= Task directions =
Please set down each record exactly as it appears, but leave out any pictures.

= Stored items =

^^^^^^^^^^^^^^^^

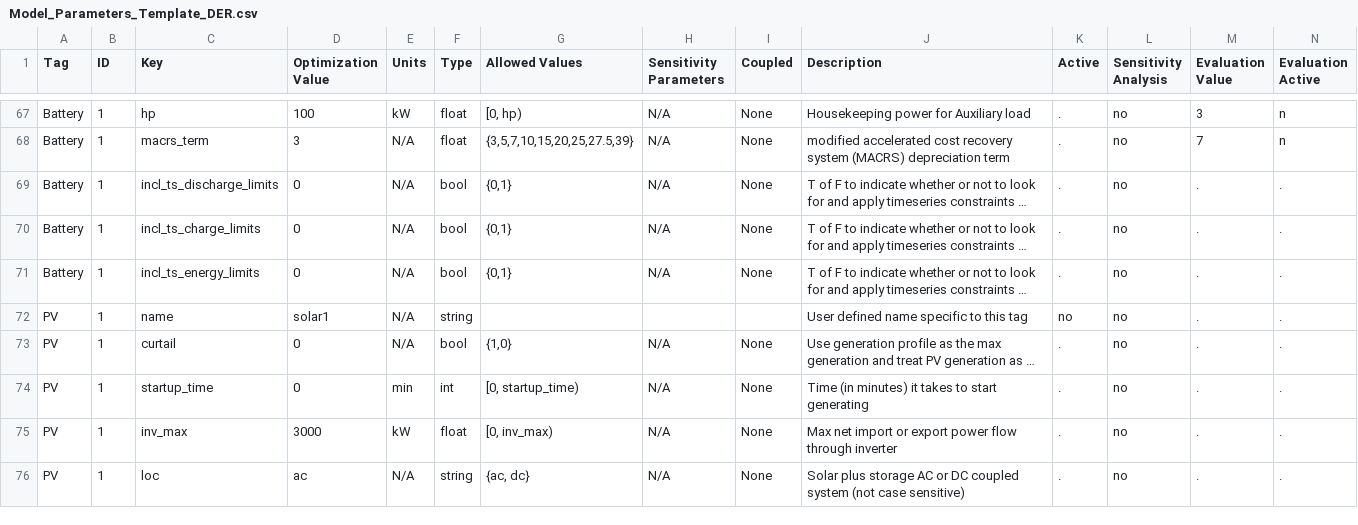
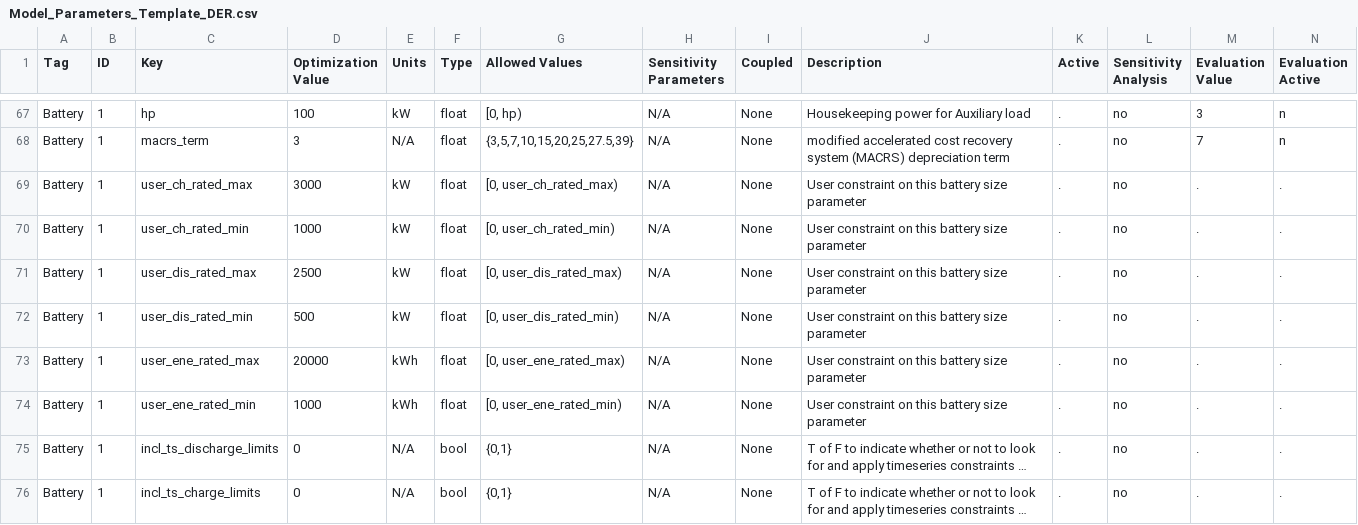
Before and after one commit to irizvanoghlu/Avantus, a CSV file: Model_Parameters_Template_DER.csv, drawn as a sheet; only a part is shown, gaps mark what is left out; the shorter side is filled out with more unchanged rows; long unchanged cells end in …; rows hold the shown columns only; the diff names each change by its address in the sheet, - before the commit and + after, or states it on an @@ line.

Commit message:
added the general testing csv template with 6 new user inputs for Battery sizing constraints; also added a comment

```diff
--- a/Model_Parameters_Template_DER.csv
+++ b/Model_Parameters_Template_DER.csv
+row 69: Battery | 1 | user_ch_rated_max | 3000 | kW | float | [0, user_ch_rated_max) | N/A | None | User constraint on this battery size parameter | . | no | . | .
+row 70: Battery | 1 | user_ch_rated_min | 1000 | kW | float | [0, user_ch_rated_min) | N/A | None | User constraint on this battery size parameter | . | no | . | .
+row 71: Battery | 1 | user_dis_rated_max | 2500 | kW | float | [0, user_dis_rated_max) | N/A | None | User constraint on this battery size parameter | . | no | . | .
+row 72: Battery | 1 | user_dis_rated_min | 500 | kW | float | [0, user_dis_rated_min) | N/A | None | User constraint on this battery size parameter | . | no | . | .
+row 73: Battery | 1 | user_ene_rated_max | 20000 | kWh | float | [0, user_ene_rated_max) | N/A | None | User constraint on this battery size parameter | . | no | . | .
+row 74: Battery | 1 | user_ene_rated_min | 1000 | kWh | float | [0, user_ene_rated_min) | N/A | None | User constraint on this battery size parameter | . | no | . | .
```
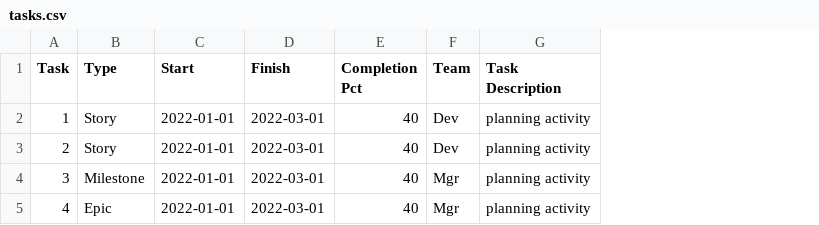
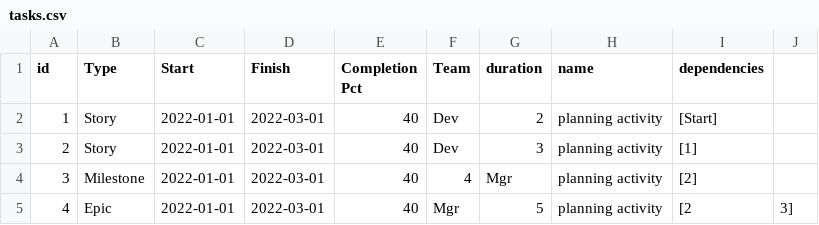
Before and after one commit to jlastwood/pmstreamlit, a CSV file: tasks.csv, drawn as a sheet; addresses are those after the commit; the diff names each change by its address in the sheet, - before the commit and + after, or states it on an @@ line.

```diff
--- a/tasks.csv
+++ b/tasks.csv
+column G (duration), rows 2-5: 2 | 3 | Mgr | 5
+column I (dependencies), rows 2-5: [Start] | [1] | [2] | [2
+column J, row 5: 3]
-A1: Task
+A1: id
-H1: Task Description
+H1: name
-F4 (Team): Mgr
+F4 (Team): 4
```
Also changed, not shown: 9 other files.
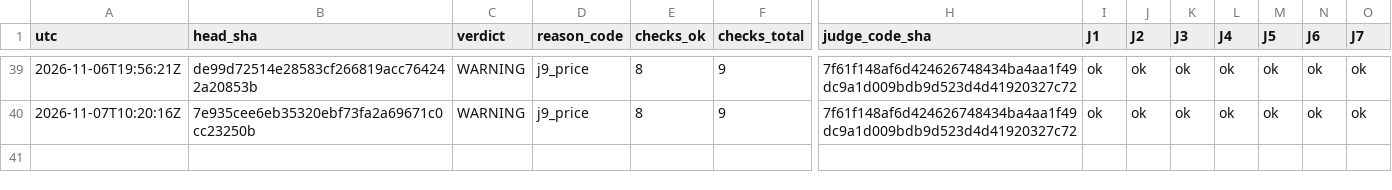
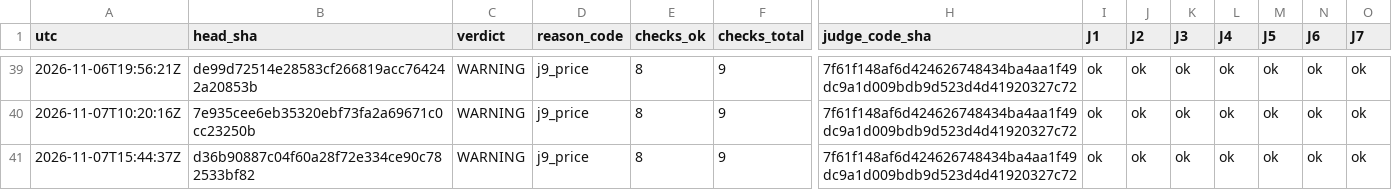
Before and after one commit to Mohamedalhaaj/gold-forward-watch, a CSV file: reports/judge/VERDICTS.csv, drawn as a sheet; only a part is shown, gaps mark what is left out; rows hold the shown columns only; the diff names each change by its address in the sheet, - before the commit and + after, or states it on an @@ line.

```diff
--- a/reports/judge/VERDICTS.csv
+++ b/reports/judge/VERDICTS.csv
+row 41: 2026-11-07T15:44:37Z | d36b90887c04f60a28f72e334ce90c782533bf82 | WARNING | j9_price | 8 | 9 | 7f61f148af6d424626748434ba4aa1f49dc9a1d009bdb9d523d4d41920327c72 | ok | ok | ok | ok | ok | ok | ok
```
Also changed, not shown: reports/forward_site/judge/VolMapJudge.csv, reports/judge/j5_verified.csv, 3 other files.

^^^^^^^^^^^^^^^^

= Result of this exercise =
Before and after one commit to irizvanoghlu/Avantus, a CSV file: Model_Parameters_Template_DER.csv, drawn as a sheet; only a part is shown, gaps mark what is left out; the shorter side is filled out with more unchanged rows; long unchanged cells end in …; rows hold the shown columns only; the diff names each change by its address in the sheet, - before the commit and + after, or states it on an @@ line.

Commit message:
added the general testing csv template with 6 new user inputs for Battery sizing constraints; also added a comment

```diff
--- a/Model_Parameters_Template_DER.csv
+++ b/Model_Parameters_Template_DER.csv
+row 69: Battery | 1 | user_ch_rated_max | 3000 | kW | float | [0, user_ch_rated_max) | N/A | None | User constraint on this battery size parameter | . | no | . | .
+row 70: Battery | 1 | user_ch_rated_min | 1000 | kW | float | [0, user_ch_rated_min) | N/A | None | User constraint on this battery size parameter | . | no | . | .
+row 71: Battery | 1 | user_dis_rated_max | 2500 | kW | float | [0, user_dis_rated_max) | N/A | None | User constraint on this battery size parameter | . | no | . | .
+row 72: Battery | 1 | user_dis_rated_min | 500 | kW | float | [0, user_dis_rated_min) | N/A | None | User constraint on this battery size parameter | . | no | . | .
+row 73: Battery | 1 | user_ene_rated_max | 20000 | kWh | float | [0, user_ene_rated_max) | N/A | None | User constraint on this battery size parameter | . | no | . | .
+row 74: Battery | 1 | user_ene_rated_min | 1000 | kWh | float | [0, user_ene_rated_min) | N/A | None | User constraint on this battery size parameter | . | no | . | .
```
Before and after one commit to jlastwood/pmstreamlit, a CSV file: tasks.csv, drawn as a sheet; addresses are those after the commit; the diff names each change by its address in the sheet, - before the commit and + after, or states it on an @@ line.

```diff
--- a/tasks.csv
+++ b/tasks.csv
+column G (duration), rows 2-5: 2 | 3 | Mgr | 5
+column I (dependencies), rows 2-5: [Start] | [1] | [2] | [2
+column J, row 5: 3]
-A1: Task
+A1: id
-H1: Task Description
+H1: name
-F4 (Team): Mgr
+F4 (Team): 4
```
Also changed, not shown: 9 other files.
Before and after one commit to Mohamedalhaaj/gold-forward-watch, a CSV file: reports/judge/VERDICTS.csv, drawn as a sheet; only a part is shown, gaps mark what is left out; rows hold the shown columns only; the diff names each change by its address in the sheet, - before the commit and + after, or states it on an @@ line.

```diff
--- a/reports/judge/VERDICTS.csv
+++ b/reports/judge/VERDICTS.csv
+row 41: 2026-11-07T15:44:37Z | d36b90887c04f60a28f72e334ce90c782533bf82 | WARNING | j9_price | 8 | 9 | 7f61f148af6d424626748434ba4aa1f49dc9a1d009bdb9d523d4d41920327c72 | ok | ok | ok | ok | ok | ok | ok
```
Also changed, not shown: reports/forward_site/judge/VolMapJudge.csv, reports/judge/j5_verified.csv, 3 other files.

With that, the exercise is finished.